My copy-typing is less than perfect, and there are certainly some misprints in the files! There are also (very) few gaps, and some inconsistencies (such as whether two talks on the same day count as one meeting of the Colloquium or two).
One innovation I have made is that, when a speaker provides an abstract, this is also kept on the web page. The first abstract in the collection is of number 1094, Rob Wilson’s talk “Finite groups with small automorphism groups” on 7 October 2004.
It is a matter of regret that no information other than name, title and date is available before this. I would very much like to know what some of those early talks covered (for example, number 10, “Inequalities associated with permutation groups” by R. Rado). Once I was emailed by a historian of mathematics asking what the contents of a particular talk had been, and had to reply that I had no idea. But in some cases it is easy to guess: for example, number 109, Dr J. A. Green (Manchester) on “Vertices of modules over a finite group”; number 173, by Professor D. R. Hughes (University of Michigan) on “t-designs”; or number 194, by Professor G. Higman (Oxford) on “The non-existence of certain generalized polygons”.
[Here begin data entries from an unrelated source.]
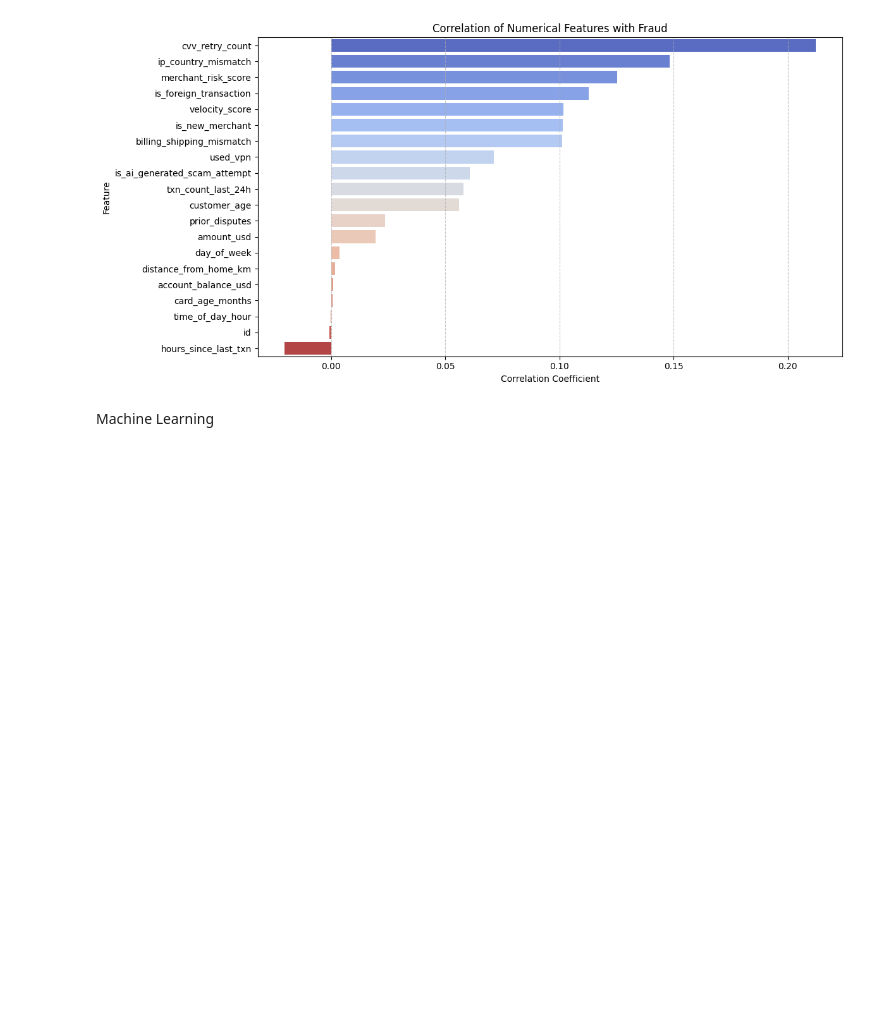
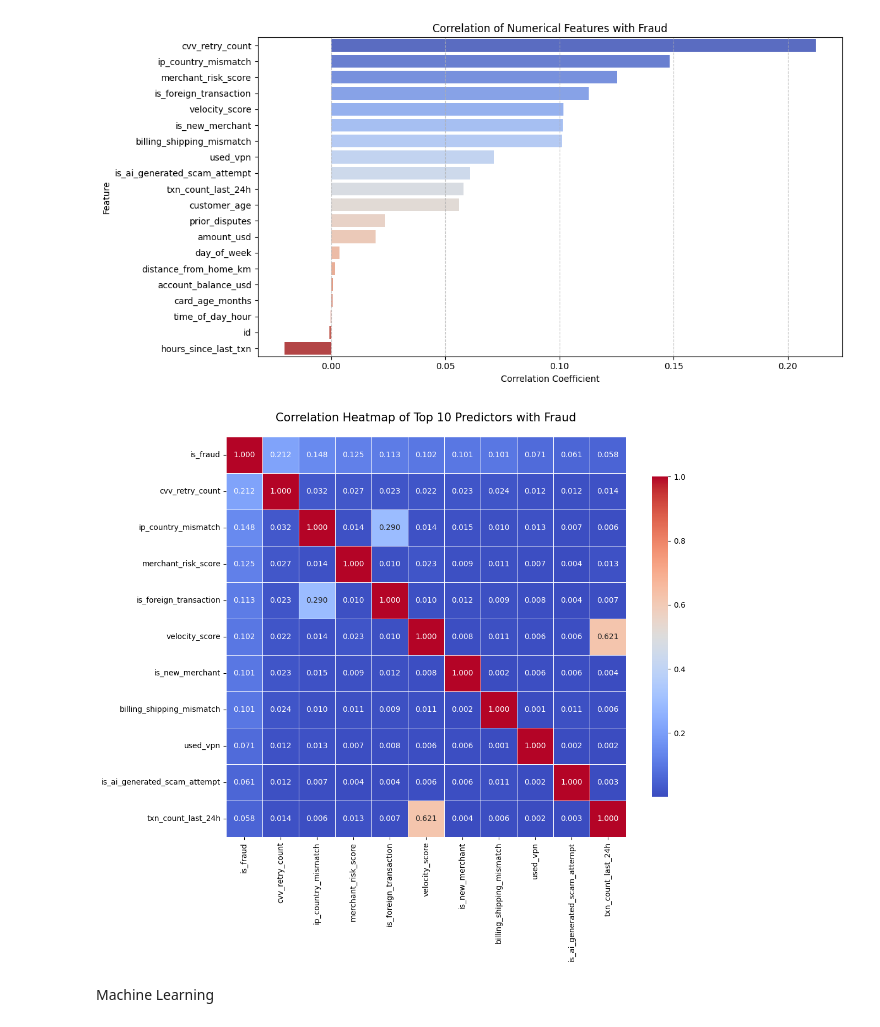
Before and after one commit to ddy623/Kaggle-Projects, a Jupyter notebook: creditcardfraud.ipynb, the cells around one changed output. Cells and saved outputs as stored; diff of their text form; code cells hidden in the pictures; blank space fills up the shorter version.

```diff
--- a/creditcardfraud.ipynb
+++ b/creditcardfraud.ipynb
@@ -125,6 +126,34 @@ Passing `palette` without assigning `hue` is deprecated and will be removed in v
 
   sns.barplot(data=fraud_corr_df, x='Correlation with Fraud', y='Feature', palette='coolwarm')
 [figure]
+# %%
+# 1. Identify top predictors based on absolute correlation with fraud
+top_n = 10
+top_predictors = fraud_correlations.abs().nlargest(top_n).index.tolist()
+
+# Include the target itself for the correlation heatmap
+heatmap_cols = ['is_fraud'] + top_predictors
+
+# Calculate correlation matrix for these top predictors
+top_corr_matrix = df[heatmap_cols].corr()
+
+# 2. Plot the correlation heatmap
+plt.figure(figsize=(12, 10))
+sns.heatmap(
+    top_corr_matrix,
+    annot=True,
+    fmt='.3f',
+    cmap='coolwarm',
+    square=True,
+    linewidths=0.5,
+    cbar_kws={'shrink': 0.8}
+)
+
+plt.title(f'Correlation Heatmap of Top {top_n} Predictors with Fraud', fontsize=15, pad=20)
+plt.tight_layout()
+plt.show()
+# %% [output]
+[figure, added]
 # %% [markdown]
 Machine Learning
 # %% [markdown]
```
Also changed, not shown: parts of 10 cells of this notebook.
The London Algebra Colloquium, as its name says, was inter-collegiate. While most departmental seminars started at 4.30, the LAC always began at 4.45, to give people travelling from other colleges a bit longer to get there.
My first “proper” job was at Bedford College in 1974. I shared an office with Warren Dicks; he and I would set off on Thursday afternoons to walk to the Colloquium, in King’s or University College or wherever it happened to be that term.
The University of London has probably changed far more than the LAC in 61 years. The algebraists at King’s decided at a certain point that they were really number theorists, and started up their own seminar; Bedford, Westfield, Queen Elizabeth and Chelsea Colleges ceased to exist, being swallowed up by larger institutions; Imperial left the University (though continue to host the Colloquium in the spring semester); City University has, in some sense, joined, though they do not yet host the Colloquium. So at present it alternates between Queen Mary and Imperial.
The LAC records will outlast me. Sooner or later, someone else will take them over, and maybe make some changes. One day, every talk will be filmed and the videos will be available directly from the list. Who knows what else will change?